Most of the time, Rihanna’s voice is as absent of the echo of collective history as is the voice of Diana Ross: and that means that she is free in the present, free to create or discover herself; and that kind of freedom can lead to meaning or its absence.  In the more interesting songs on Loud, such as “California King Bed” and “Complicated,” Rihanna is able to suggest imagination and conscience, but it is not clear to what extent these things are important to her.  She combines elements of rock, dance, and the Caribbean, a little of this, a little of that, a way of outrunning the labels of critics and music fans.  We sometimes accuse of singers of being unable to sing if they refuse to sing what we want, but they find ways of demonstrating their abilities.  Rihanna begins to wail in “What’s My Name?,” a song I have no affinity for, but hearing her I am forced to realize that she is focusing on attitudes beyond my interest and deploying her talents when and where she chooses.  In “Cheers,” the description of social (party) scenes substitute for private experience, as in much of today’s music, and the refrain “I’ll drink to that,” brings to mind Sondheim’s “Ladies Who Lunch,” though it may be too soon to see a “Lush Life” in Rihanna’s present life or future.  Listening to “Fading” and “Only Girl” makes it clear why Rihanna has been welcomed by radio.  I hear no debt to rhythm-and-blues or soul music.  I realize that Rihanna is a popular music goddess, not the first or last; and a goddess takes whatever form she wants, and goes where she wants to go—but goddesses sometimes have rivals, and are sometimes bested (and can be most dangerous then).  Rihanna uses a lovely high voice in the carnivalesque “Man Down,” which might be about murder or metaphor, and in that song her separate Caribbean intonations add social texture.  There may be real intimacy in “Skin,” and her version of “Love the Way You Lie,” in which her singing is more prominent than Eminem’s rap, is more moving than the one that is more famous.  I am surprised that what she is doing is not more controversial, and I am not referring to her supposed sexual transgression, but to her blurring of musical genres: it may be that her beauty and charm are enthralling and her music so likable to the young that she is perceived as popular but not important, not threatening.  When her power is felt, she may face more opposition.  Whatever, I am now curious about what she will do in the long future.

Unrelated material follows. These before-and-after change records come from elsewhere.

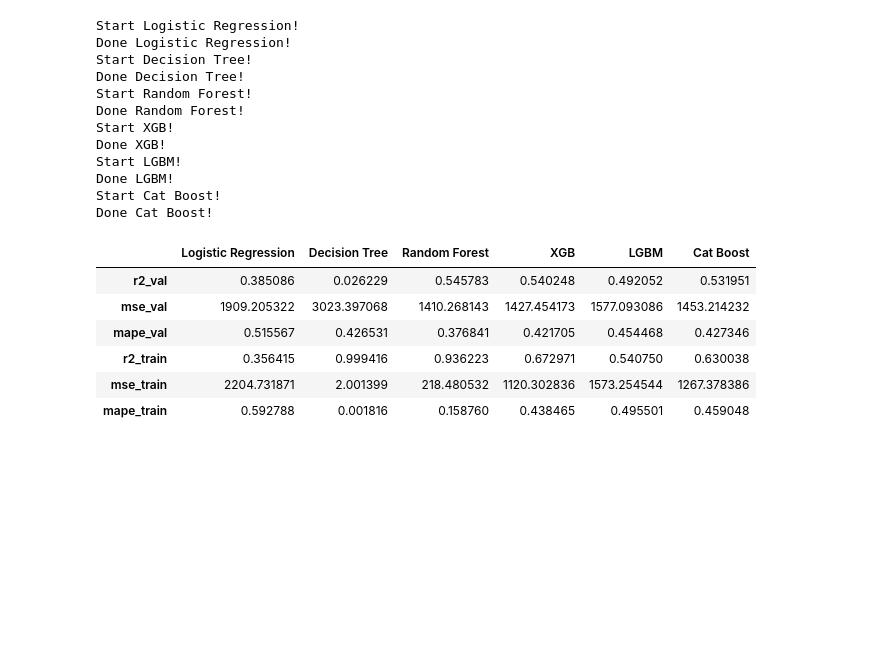
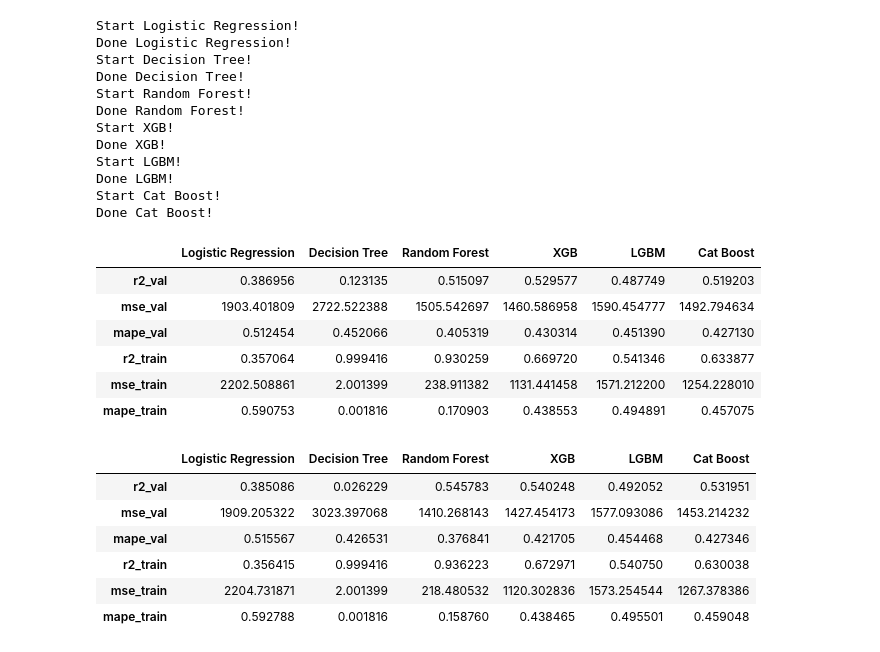
Before and after one commit to utkarshsaboo45/WiDS_climate_change, a Jupyter notebook: model.ipynb, the cells around one changed output. Drawn from its saved outputs; the diff is of its cells as text; code cells hidden in the pictures; blank space fills up the shorter version.

```diff
--- a/model.ipynb
+++ b/model.ipynb
@@ -401,6 +431,16 @@ Start LGBM!
 Done LGBM!
 Start Cat Boost!
 Done Cat Boost!
+# %%
+pd.DataFrame(results)
+# %% [output]
+|  | Logistic Regression | Decision Tree | Random Forest | XGB | LGBM | Cat Boost |
+| r2_val | 0.386956 | 0.123135 | 0.515097 | 0.529577 | 0.487749 | 0.519203 |
+| mse_val | 1903.401809 | 2722.522388 | 1505.542697 | 1460.586958 | 1590.454777 | 1492.794634 |
+| mape_val | 0.512454 | 0.452066 | 0.405319 | 0.430314 | 0.451390 | 0.427130 |
+| r2_train | 0.357064 | 0.999416 | 0.930259 | 0.669720 | 0.541346 | 0.633877 |
+| mse_train | 2202.508861 | 2.001399 | 238.911382 | 1131.441458 | 1571.212200 | 1254.228010 |
+| mape_train | 0.590753 | 0.001816 | 0.170903 | 0.438553 | 0.494891 | 0.457075 |
 # %%
 # After adding days differences
 # %%
```
Also changed, not shown: parts of 3 cells of this notebook.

Daniel Garrett, a graduate of the New School for Social Research, and the principal organizer of the Cultural Politics Discussion Group at Poets House, is a writer whose work has appeared in The African, All About Jazz, American Book Review, Art & Antiques, The Audubon Activist, Black Film Review, Changing Men, Cinetext, Contact II, Film International, The Humanist, Hyphen, Illuminations, Muse Apprentice Guild, Offscreen, Option, Pop Matters, Quarterly Black Review of Books, Rain Taxi, Red River Review, Review of Contemporary Fiction, Wax Poetics, and World Literature Today.  Garrett originated two internet logs: one focused on culture and social issues, “City and Country, Boy and Man,” and one focused on books, “The Garrett Reader.”  He has been writing a novel, A Stranger on Earth.